● TASK
The answer must consist of each line of the records below that contains the string "const".

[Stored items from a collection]
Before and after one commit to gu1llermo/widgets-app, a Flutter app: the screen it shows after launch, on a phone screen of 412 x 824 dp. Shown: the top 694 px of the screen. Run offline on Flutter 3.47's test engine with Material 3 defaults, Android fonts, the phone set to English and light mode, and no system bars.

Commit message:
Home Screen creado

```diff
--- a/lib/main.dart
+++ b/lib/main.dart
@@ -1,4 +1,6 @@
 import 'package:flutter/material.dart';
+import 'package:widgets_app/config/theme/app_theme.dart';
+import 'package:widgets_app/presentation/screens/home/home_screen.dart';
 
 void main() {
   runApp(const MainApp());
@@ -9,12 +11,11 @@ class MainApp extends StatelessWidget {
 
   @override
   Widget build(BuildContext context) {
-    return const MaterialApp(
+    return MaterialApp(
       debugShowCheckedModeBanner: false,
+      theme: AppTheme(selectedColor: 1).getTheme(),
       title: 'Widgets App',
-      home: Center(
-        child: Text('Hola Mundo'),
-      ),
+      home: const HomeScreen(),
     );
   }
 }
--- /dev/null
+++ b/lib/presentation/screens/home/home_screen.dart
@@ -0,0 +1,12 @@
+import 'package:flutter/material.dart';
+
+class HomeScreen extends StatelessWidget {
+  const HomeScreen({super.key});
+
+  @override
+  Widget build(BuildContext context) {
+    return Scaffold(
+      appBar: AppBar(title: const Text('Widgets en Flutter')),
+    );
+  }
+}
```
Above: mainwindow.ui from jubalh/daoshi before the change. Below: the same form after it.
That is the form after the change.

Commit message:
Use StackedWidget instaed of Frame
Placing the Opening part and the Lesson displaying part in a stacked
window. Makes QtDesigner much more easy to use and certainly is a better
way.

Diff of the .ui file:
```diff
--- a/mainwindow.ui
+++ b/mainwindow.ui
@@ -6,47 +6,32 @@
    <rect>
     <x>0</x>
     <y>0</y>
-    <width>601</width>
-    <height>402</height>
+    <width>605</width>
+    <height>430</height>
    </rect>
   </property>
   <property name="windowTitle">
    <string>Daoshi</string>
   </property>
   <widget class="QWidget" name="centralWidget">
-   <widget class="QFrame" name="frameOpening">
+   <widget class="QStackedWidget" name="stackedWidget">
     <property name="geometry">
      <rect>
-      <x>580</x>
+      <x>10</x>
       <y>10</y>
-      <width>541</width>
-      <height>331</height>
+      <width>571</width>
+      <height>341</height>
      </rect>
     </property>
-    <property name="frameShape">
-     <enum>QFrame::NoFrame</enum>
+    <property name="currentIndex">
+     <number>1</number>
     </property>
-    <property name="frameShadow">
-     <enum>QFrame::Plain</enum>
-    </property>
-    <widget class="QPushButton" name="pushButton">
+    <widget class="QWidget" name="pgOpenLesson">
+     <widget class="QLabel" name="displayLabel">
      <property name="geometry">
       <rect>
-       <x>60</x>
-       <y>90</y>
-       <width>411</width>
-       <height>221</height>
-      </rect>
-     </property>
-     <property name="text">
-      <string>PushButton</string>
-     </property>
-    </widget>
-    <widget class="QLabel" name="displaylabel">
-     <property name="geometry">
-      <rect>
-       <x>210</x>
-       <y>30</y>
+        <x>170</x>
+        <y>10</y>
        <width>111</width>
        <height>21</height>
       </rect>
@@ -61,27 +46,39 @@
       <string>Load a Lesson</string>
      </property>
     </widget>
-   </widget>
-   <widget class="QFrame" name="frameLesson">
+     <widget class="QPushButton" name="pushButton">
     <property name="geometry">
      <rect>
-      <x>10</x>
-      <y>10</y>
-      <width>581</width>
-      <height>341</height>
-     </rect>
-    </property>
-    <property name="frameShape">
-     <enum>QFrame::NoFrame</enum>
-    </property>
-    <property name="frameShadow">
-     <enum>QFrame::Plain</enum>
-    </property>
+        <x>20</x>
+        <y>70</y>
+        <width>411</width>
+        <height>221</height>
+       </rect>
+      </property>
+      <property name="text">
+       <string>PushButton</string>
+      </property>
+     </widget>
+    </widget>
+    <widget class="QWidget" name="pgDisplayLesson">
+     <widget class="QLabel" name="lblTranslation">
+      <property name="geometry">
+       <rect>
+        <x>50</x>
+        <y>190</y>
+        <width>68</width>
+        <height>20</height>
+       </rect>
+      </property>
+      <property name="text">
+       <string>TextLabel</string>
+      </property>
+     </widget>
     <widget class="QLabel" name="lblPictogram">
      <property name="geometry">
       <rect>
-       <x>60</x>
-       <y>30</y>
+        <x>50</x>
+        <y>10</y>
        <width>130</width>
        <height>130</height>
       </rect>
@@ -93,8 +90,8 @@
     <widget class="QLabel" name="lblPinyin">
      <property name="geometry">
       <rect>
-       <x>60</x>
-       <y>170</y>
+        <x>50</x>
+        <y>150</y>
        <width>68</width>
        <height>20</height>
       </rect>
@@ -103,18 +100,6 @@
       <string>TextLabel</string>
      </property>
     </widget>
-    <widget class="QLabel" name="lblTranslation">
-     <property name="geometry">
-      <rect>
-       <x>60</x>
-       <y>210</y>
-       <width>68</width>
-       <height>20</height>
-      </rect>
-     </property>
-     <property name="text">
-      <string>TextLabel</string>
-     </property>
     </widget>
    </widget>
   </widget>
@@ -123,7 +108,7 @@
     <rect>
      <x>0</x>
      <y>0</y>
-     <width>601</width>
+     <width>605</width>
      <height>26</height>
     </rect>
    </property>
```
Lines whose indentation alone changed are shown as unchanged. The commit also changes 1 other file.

● OUTPUT FOR THIS TASK
   runApp(const MainApp());
-    return const MaterialApp(
+      home: const HomeScreen(),
+  const HomeScreen({super.key});
+      appBar: AppBar(title: const Text('Widgets en Flutter')),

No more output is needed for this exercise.